Immediately, as Little Joe cast his illusion, the dwarf’s countenance changed. No longer smiling, cheerful, and slightly confused looking, he glared up at Little Joe and his companions darkly. Alan, Arvene, and Dugg all took a deliberate step back. “Fool! I am no mere bank clerk to be tricked into a false withdrawal,” he bellowed. “I. Am. AURINAX!” And with that, the elderly dwarf’s body began to twist and curl inwards. A blinding light shone out from where he stood and Little Joe covered his eyes. He could hear a deep, primal, steady breathing. Blinking through his fingers, Little Joe let out a tiny whelp. There before him stood an adult gold dragon. The dragon breathed in deeply.

Last night was the 64th session in our online Dragon Heist D&D campaign and the level six heroes had come face-to-face with their very first dragon, in their very first dungeon.

The setup

We started playing Dragon Heist nearly two years ago and for the majority of that time have been on the verge of its conclusion. Last night we crested the summit.

We play online using Roll20’s digital tabletop platform, and use Trello and DnDBeyond to keep track of campaign information.
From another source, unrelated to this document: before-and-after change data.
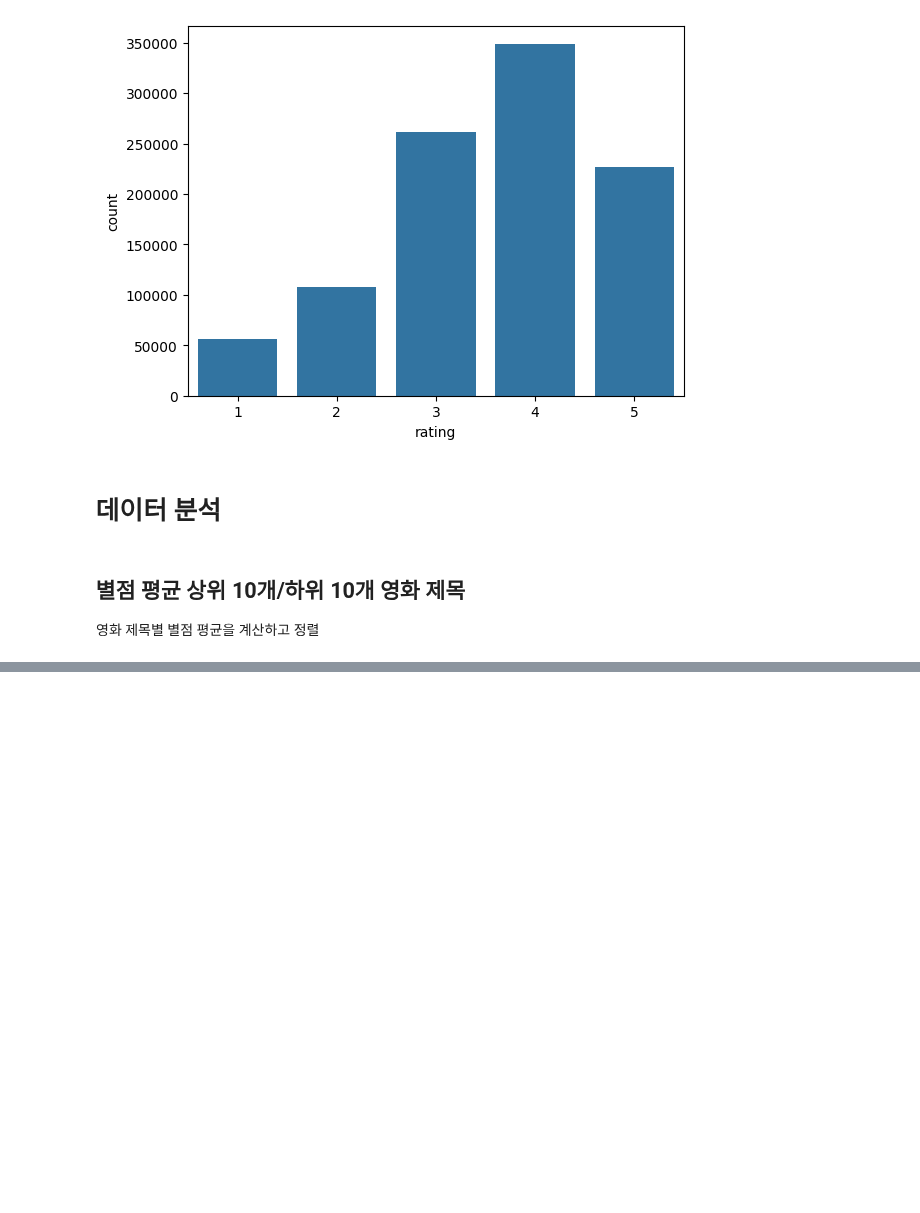
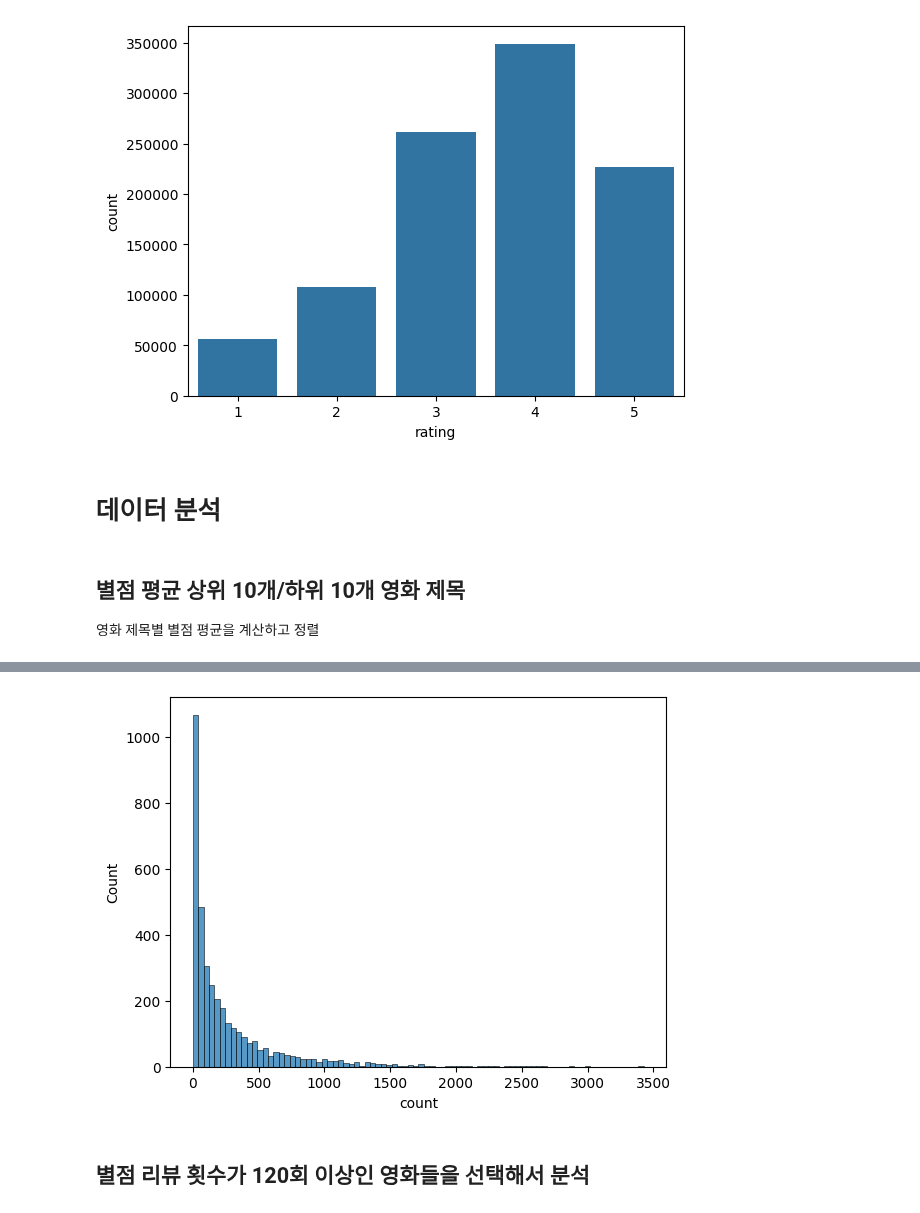
Before and after one commit to JakeOh/202511_BD53, a Jupyter notebook: lab_python/da14_movielens.ipynb, the cells around one changed output, grey strips where cells are left out. Drawn from its saved outputs; the diff is of its cells as text; code cells hidden in the pictures; blank space fills up the shorter version.

```diff
--- a/lab_python/da14_movielens.ipynb
+++ b/lab_python/da14_movielens.ipynb
@@ -286,0 +413,7 @@ plt.show()
+# %%
+sns.histplot(data=title_count)
+plt.show()
+# %% [output]
+[figure, added]
+# %% [markdown]
+## 별점 리뷰 횟수가 120회 이상인 영화들을 선택해서 분석
```
Also changed, not shown: parts of 13 cells of this notebook.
We also stream all our sessions live on our Twitch channel: dnd_TPK. To date our record number of simultaneous viewers is equal to the number of hamsters you can fit inside a basketball. 11.

dragon heist

As with most official campaigns, there are a number of unofficial supplements and expansions available on the DMs Guild to help bolster your game. Additional Dragon Heist supplements I’ve been using for this campaign include:

Residents of Trollskull Alley
Dung Work
Waterdeep: Expanded Faction Missions
Scrying into his handkerchief
The Press of Waterdeep
Shard Shunners: a Zhentarim Faction Mission and DM’s Resource
Fireball – A Waterdeep: Dragon Heist DM’s resource
Waterdeep: City Encounters
Dragon Season: A Waterdeep Dragon Heist DM’s resource

Our Dragon Heist party:

dragon heist

Little Joe, Drow Sorcerer – scourge of the fenêtreman’s guild, member of Bregan D’Earth. Blue.
Alan Crabpopper, Human Ranger – a Harper and private investigator. A wererat in denial.
Arvene Galanodel, Half-Elf Cleric/Warlock – priestess of Tymora, bound to Golorr the aboleth.
Dugg, Earth Genasi Fighter – freelance dungsweeper and estranged son from House Roznar.

Previously in Dragon Heist

Alan, Arvene, Dugg, and Joe have been through the mill. They have also managed to acquire a number of tenants in their tavern; these tenants include two glazier’s apprentices, the ghost of a friendly barman, 40 Luskan refugees, and a kind old lady called Alma Moyes who mistakenly believes Alan is actually her long lost son Cristopher.

The heroes have been searching for the Vault of Dragons, a mysterious treasury that contains hoard of embezzled treasure (500,000gp!), but they’re not the only ones on the trail. The Zhentarim, the Xanathar Guild, Bregan D’Earth, and the Cassalanters are all desperate for the stone too, and willing to do whatever it takes to get it. But currently the heroes have managed to put over half of their enemies out of action due to cunning, guile, and fluke.

Last session, inside the climactic final dungeon, the battered and bruised heroes came face-to-face with Aurinax, the gold dragon charged with ensuring the gold is kept from the wrong hands. They now just have to convince him that theirs are the right hands.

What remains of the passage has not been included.